* _EXERCISE DETAILS_: Should a line in the entries below contain "background", return that line.

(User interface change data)
--- --- ---
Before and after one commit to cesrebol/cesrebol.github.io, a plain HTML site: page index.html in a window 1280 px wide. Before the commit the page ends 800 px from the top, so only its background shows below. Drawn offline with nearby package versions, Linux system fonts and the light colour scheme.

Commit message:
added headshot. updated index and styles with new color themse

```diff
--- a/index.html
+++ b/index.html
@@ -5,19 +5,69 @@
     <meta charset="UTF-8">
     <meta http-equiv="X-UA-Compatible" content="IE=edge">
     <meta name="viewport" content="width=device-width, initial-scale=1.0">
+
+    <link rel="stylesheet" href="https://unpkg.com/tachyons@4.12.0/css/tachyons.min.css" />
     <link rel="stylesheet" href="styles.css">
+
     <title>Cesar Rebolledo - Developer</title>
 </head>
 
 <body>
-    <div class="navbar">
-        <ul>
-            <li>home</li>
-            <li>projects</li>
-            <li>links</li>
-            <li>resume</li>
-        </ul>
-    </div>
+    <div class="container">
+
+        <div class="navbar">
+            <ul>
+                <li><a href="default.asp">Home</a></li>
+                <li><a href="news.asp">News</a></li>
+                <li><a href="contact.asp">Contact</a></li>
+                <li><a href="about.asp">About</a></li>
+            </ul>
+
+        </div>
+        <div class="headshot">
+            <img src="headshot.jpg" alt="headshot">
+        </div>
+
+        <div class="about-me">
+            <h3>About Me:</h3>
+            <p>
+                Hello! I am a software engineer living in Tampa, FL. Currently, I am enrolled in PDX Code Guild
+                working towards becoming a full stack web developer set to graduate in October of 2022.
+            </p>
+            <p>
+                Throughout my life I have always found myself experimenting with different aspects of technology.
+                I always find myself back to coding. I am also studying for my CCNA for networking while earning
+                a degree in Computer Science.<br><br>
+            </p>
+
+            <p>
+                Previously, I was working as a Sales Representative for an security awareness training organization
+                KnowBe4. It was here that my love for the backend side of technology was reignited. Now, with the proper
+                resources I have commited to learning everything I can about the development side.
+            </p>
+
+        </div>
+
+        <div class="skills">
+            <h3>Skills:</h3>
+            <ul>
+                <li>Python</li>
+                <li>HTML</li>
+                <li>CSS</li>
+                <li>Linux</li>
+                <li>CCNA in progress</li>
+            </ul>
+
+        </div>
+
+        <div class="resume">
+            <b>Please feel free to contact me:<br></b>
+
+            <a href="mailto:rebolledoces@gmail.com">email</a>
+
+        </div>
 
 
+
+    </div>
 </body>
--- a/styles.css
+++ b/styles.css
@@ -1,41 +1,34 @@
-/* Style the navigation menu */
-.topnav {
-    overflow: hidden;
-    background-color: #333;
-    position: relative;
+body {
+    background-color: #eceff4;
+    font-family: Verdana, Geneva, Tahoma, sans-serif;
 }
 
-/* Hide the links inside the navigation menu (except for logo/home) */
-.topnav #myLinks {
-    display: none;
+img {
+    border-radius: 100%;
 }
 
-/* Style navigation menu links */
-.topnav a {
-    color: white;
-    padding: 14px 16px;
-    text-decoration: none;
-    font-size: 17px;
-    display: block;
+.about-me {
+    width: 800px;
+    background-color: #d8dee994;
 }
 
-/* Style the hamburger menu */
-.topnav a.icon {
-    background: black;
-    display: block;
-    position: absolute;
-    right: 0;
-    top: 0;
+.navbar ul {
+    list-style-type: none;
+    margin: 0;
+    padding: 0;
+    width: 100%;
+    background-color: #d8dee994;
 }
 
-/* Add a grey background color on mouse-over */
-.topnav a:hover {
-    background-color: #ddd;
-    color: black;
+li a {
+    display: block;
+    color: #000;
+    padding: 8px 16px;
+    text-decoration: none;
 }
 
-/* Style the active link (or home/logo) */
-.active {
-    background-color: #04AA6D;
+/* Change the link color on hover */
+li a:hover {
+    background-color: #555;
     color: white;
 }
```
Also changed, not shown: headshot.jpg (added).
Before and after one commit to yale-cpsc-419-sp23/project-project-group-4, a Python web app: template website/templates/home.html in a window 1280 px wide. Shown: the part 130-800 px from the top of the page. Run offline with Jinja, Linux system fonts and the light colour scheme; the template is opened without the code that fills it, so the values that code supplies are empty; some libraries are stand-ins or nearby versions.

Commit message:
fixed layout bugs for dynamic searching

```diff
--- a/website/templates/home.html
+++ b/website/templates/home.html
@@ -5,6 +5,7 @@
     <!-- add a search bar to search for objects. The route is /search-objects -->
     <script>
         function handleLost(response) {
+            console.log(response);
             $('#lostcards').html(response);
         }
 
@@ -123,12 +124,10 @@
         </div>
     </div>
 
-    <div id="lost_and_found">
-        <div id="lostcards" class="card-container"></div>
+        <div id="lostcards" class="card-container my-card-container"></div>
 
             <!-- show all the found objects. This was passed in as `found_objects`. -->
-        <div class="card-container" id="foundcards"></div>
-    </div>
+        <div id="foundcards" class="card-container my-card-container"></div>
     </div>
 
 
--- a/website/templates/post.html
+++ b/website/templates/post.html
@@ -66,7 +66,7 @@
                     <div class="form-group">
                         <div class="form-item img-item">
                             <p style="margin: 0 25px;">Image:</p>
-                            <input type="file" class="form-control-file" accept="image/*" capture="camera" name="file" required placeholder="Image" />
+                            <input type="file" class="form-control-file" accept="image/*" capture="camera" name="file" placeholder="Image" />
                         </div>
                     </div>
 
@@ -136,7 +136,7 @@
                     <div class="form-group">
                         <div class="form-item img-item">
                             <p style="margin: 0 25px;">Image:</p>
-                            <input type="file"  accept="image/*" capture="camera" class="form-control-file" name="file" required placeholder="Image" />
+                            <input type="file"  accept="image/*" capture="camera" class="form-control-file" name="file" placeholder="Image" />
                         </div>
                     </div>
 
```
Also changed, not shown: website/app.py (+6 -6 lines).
--- --- ---
* _YOUR SOLUTION_:
Before and after one commit to cesrebol/cesrebol.github.io, a plain HTML site: page index.html in a window 1280 px wide. Before the commit the page ends 800 px from the top, so only its background shows below. Drawn offline with nearby package versions, Linux system fonts and the light colour scheme.
-    background-color: #333;
+    background-color: #eceff4;
+    background-color: #d8dee994;
-    background: black;
+    background-color: #d8dee994;
-/* Add a grey background color on mouse-over */
-    background-color: #ddd;
-    background-color: #04AA6D;
+    background-color: #555;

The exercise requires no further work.